# Try it
Which lines of the records below contain the string "about"? Report each of them.

# Records supplied
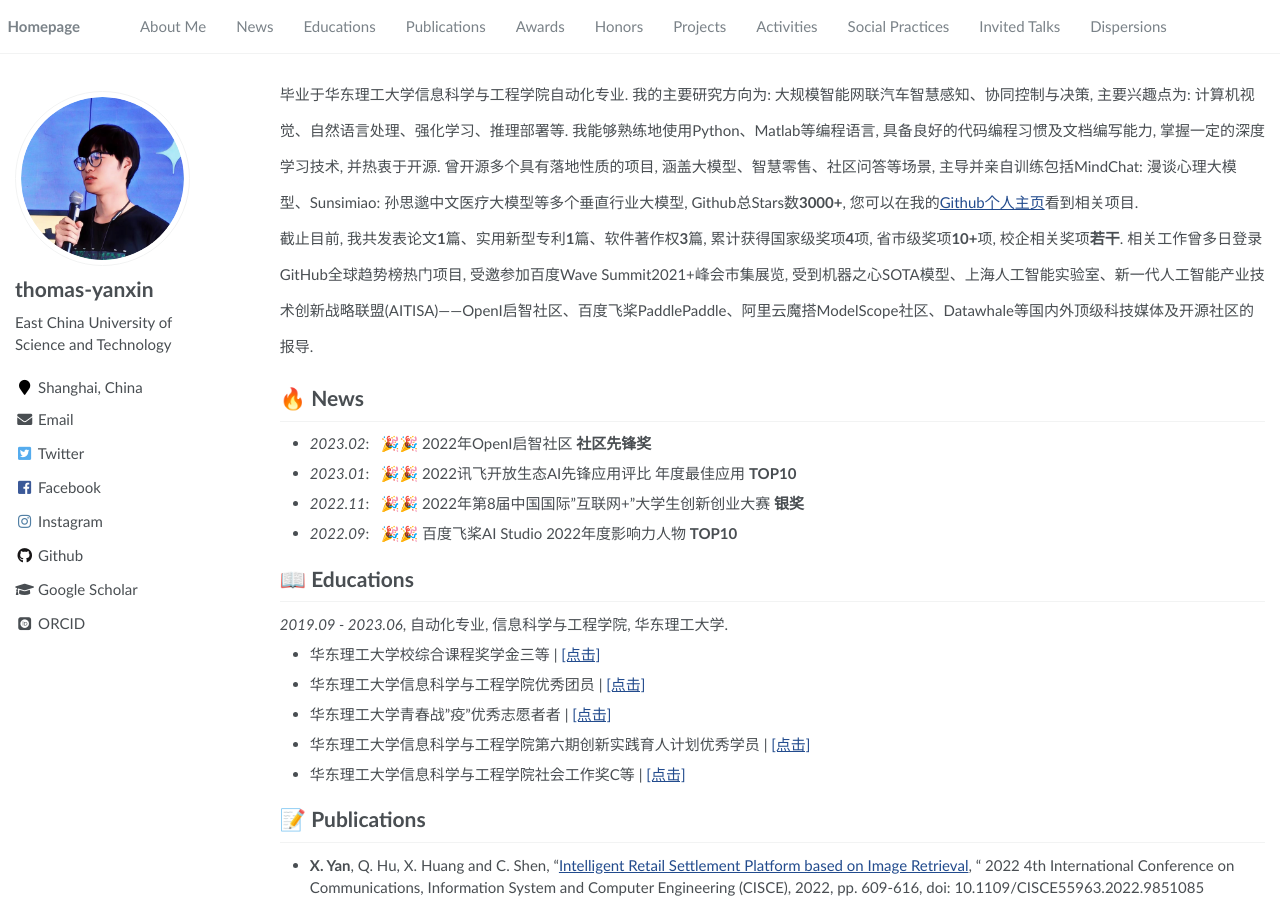
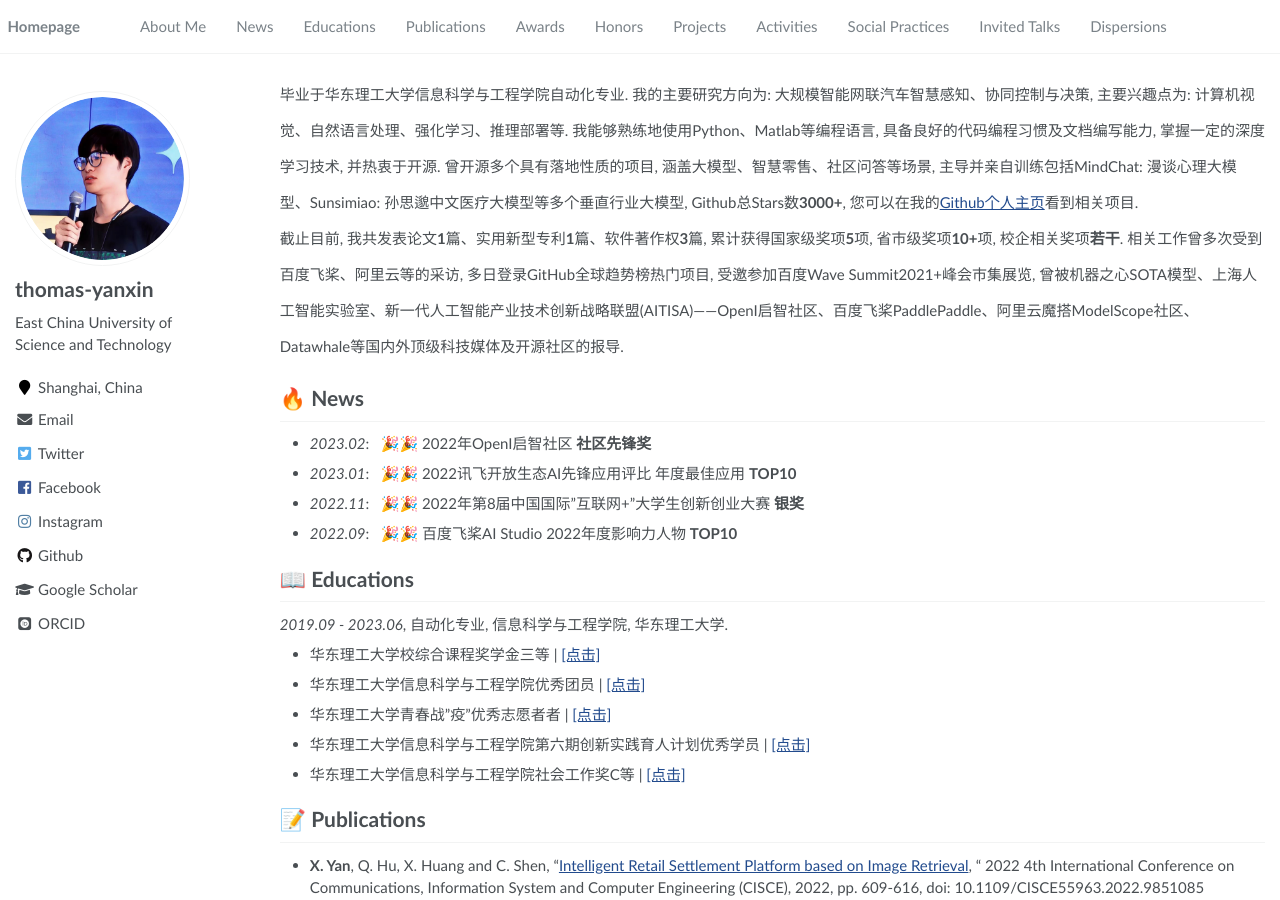
Before and after one commit to thomas-yanxin/thomas-yanxin.github.io, a Jekyll site: the page built from _pages/about.md, in a window 1280 px wide and 900 px high. Built offline with Jekyll 4.4.1, drawn with Linux system fonts in a browser that asks for light colours; some web fonts are replaced.

Commit message:
Update about.md

```diff
--- a/_pages/about.md
+++ b/_pages/about.md
@@ -20,7 +20,7 @@
 <p style="line-height:2.4; ">
 毕业于华东理工大学信息科学与工程学院自动化专业. 我的主要研究方向为: 大规模智能网联汽车智慧感知、协同控制与决策, 主要兴趣点为: 计算机视觉、自然语言处理、强化学习、推理部署等. 我能够熟练地使用Python、Matlab等编程语言, 具备良好的代码编程习惯及文档编写能力, 掌握一定的深度学习技术, 并热衷于开源. 曾开源多个具有落地性质的项目, 涵盖大模型、智慧零售、社区问答等场景, 主导并亲自训练包括MindChat: 漫谈心理大模型、Sunsimiao: 孙思邈中文医疗大模型等多个垂直行业大模型, Github总Stars数<strong>3000+</strong>, 您可以在我的<a href='https://github.com/thomas-yanxin'>Github个人主页</a>看到相关项目.
 <br/>
-截止目前, 我共发表论文<strong>1</strong>篇、实用新型专利<strong>1</strong>篇、软件著作权<strong>3</strong>篇, 累计获得国家级奖项<strong>4</strong>项, 省市级奖项<strong>10+</strong>项, 校企相关奖项<strong>若干</strong>. 相关工作曾多日登录GitHub全球趋势榜热门项目, 受邀参加百度Wave Summit2021+峰会市集展览, 受到机器之心SOTA模型、上海人工智能实验室、新一代人工智能产业技术创新战略联盟(AITISA)——OpenI启智社区、百度飞桨PaddlePaddle、阿里云魔搭ModelScope社区、Datawhale等国内外顶级科技媒体及开源社区的报导.
+截止目前, 我共发表论文<strong>1</strong>篇、实用新型专利<strong>1</strong>篇、软件著作权<strong>3</strong>篇, 累计获得国家级奖项<strong>5</strong>项, 省市级奖项<strong>10+</strong>项, 校企相关奖项<strong>若干</strong>. 相关工作曾多次受到百度飞桨、阿里云等的采访, 多日登录GitHub全球趋势榜热门项目, 受邀参加百度Wave Summit2021+峰会市集展览, 曾被机器之心SOTA模型、上海人工智能实验室、新一代人工智能产业技术创新战略联盟(AITISA)——OpenI启智社区、百度飞桨PaddlePaddle、阿里云魔搭ModelScope社区、Datawhale等国内外顶级科技媒体及开源社区的报导.
 </p>
 
 # 🔥 News
```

# Answer section
Before and after one commit to thomas-yanxin/thomas-yanxin.github.io, a Jekyll site: the page built from _pages/about.md, in a window 1280 px wide and 900 px high. Built offline with Jekyll 4.4.1, drawn with Linux system fonts in a browser that asks for light colours; some web fonts are replaced.
Update about.md
--- a/_pages/about.md
+++ b/_pages/about.md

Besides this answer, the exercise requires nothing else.